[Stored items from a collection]

**********

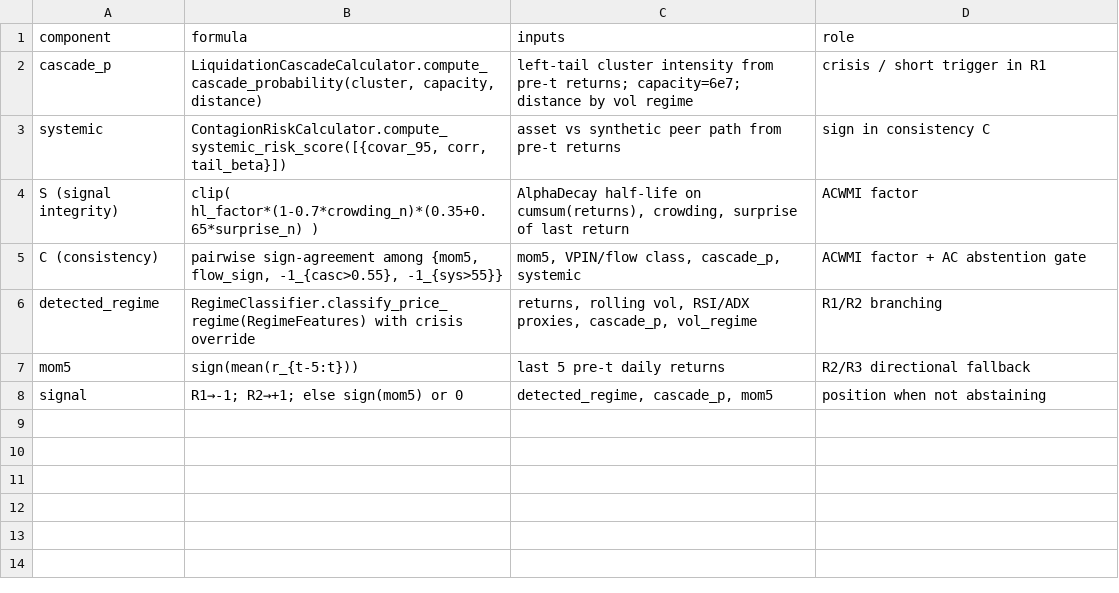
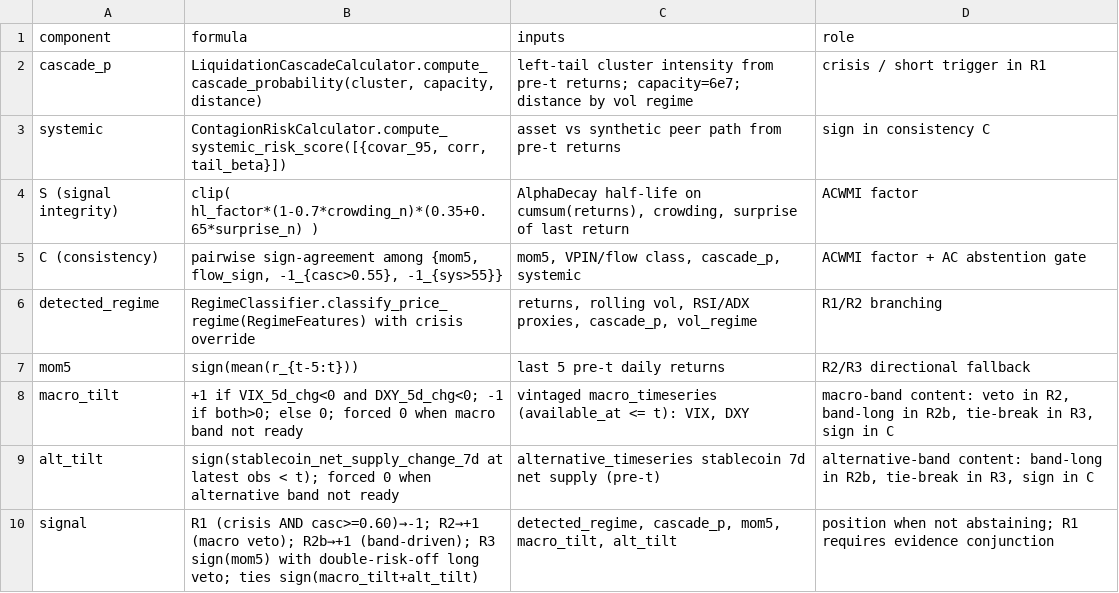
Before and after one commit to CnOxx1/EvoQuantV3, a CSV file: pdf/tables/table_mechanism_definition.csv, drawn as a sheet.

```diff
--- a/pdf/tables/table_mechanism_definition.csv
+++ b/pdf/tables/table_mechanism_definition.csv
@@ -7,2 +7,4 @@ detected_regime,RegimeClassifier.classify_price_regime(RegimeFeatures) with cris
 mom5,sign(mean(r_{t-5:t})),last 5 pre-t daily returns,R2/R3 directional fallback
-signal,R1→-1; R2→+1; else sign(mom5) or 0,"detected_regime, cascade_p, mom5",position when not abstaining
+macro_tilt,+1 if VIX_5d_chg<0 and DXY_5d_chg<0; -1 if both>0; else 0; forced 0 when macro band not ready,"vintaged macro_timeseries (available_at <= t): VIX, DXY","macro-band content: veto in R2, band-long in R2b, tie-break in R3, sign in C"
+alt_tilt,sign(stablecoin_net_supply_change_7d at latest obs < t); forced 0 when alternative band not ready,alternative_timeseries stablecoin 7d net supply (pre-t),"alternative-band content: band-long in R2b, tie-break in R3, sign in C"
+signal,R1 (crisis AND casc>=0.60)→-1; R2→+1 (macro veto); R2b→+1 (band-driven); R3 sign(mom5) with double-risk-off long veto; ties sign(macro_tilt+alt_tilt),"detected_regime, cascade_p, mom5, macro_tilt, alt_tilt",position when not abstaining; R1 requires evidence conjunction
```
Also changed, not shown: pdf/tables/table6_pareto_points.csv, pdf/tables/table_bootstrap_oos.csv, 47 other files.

**********

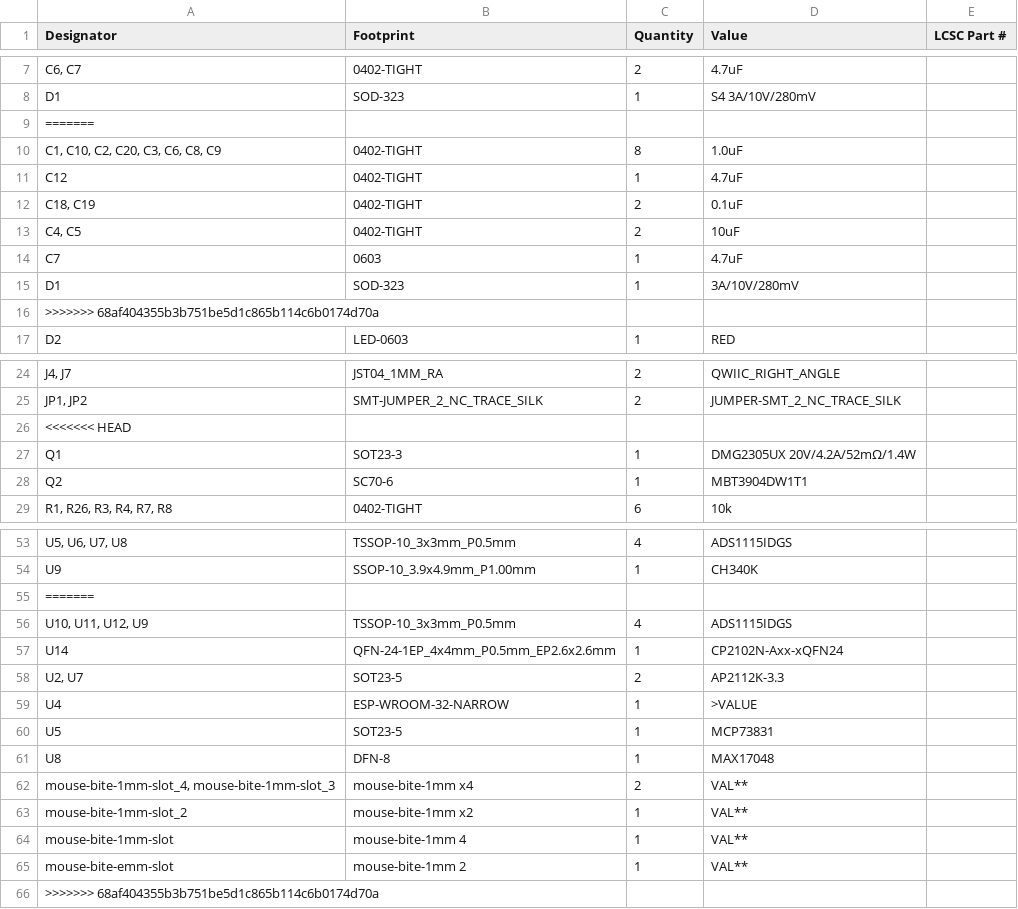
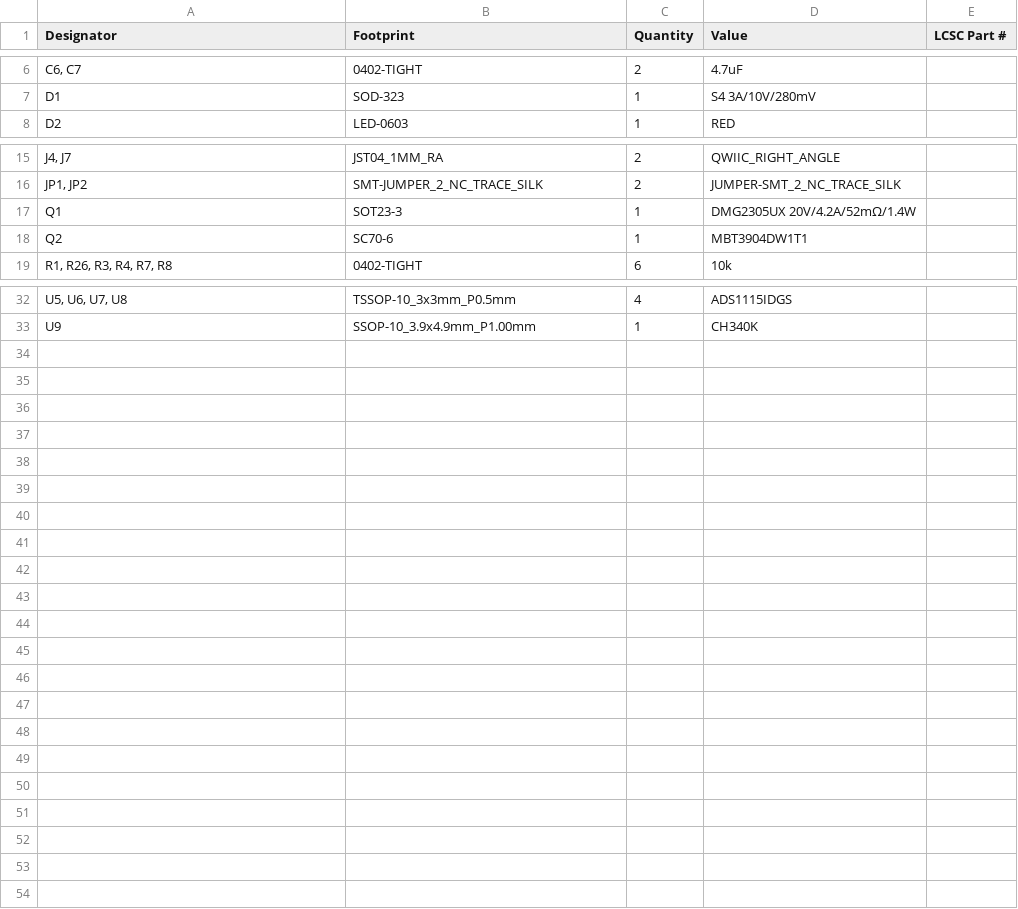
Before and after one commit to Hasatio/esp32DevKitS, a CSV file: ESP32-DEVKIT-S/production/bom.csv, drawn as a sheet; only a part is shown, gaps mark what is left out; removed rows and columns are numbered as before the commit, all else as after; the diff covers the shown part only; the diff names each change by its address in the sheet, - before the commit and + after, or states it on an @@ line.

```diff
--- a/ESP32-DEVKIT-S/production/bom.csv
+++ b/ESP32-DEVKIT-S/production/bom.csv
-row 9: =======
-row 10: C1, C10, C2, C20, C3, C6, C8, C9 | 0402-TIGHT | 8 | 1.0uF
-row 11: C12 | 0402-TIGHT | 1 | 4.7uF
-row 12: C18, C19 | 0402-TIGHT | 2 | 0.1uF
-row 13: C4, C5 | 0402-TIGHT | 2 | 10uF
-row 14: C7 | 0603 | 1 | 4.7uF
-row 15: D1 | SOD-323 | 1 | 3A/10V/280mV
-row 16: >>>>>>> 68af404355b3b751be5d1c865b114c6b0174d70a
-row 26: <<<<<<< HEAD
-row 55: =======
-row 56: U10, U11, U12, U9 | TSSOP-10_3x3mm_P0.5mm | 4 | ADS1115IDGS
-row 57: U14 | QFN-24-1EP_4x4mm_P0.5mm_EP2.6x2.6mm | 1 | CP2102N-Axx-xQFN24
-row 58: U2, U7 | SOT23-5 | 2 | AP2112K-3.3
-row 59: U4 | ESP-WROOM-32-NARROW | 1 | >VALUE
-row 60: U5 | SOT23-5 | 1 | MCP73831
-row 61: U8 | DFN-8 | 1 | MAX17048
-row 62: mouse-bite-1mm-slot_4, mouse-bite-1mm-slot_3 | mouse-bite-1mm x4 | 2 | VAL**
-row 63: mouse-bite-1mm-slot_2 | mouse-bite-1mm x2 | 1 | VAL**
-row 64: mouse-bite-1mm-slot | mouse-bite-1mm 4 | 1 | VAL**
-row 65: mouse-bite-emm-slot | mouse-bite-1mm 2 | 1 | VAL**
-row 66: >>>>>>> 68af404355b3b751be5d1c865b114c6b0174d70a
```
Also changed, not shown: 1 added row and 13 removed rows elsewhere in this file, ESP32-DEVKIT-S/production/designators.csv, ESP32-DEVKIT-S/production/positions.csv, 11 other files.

**********

**The problem:** Show me every line of the entries above that holds "tables".

**Reply to the task:**
Before and after one commit to CnOxx1/EvoQuantV3, a CSV file: pdf/tables/table_mechanism_definition.csv, drawn as a sheet.
--- a/pdf/tables/table_mechanism_definition.csv
+++ b/pdf/tables/table_mechanism_definition.csv
Also changed, not shown: pdf/tables/table6_pareto_points.csv, pdf/tables/table_bootstrap_oos.csv, 47 other files.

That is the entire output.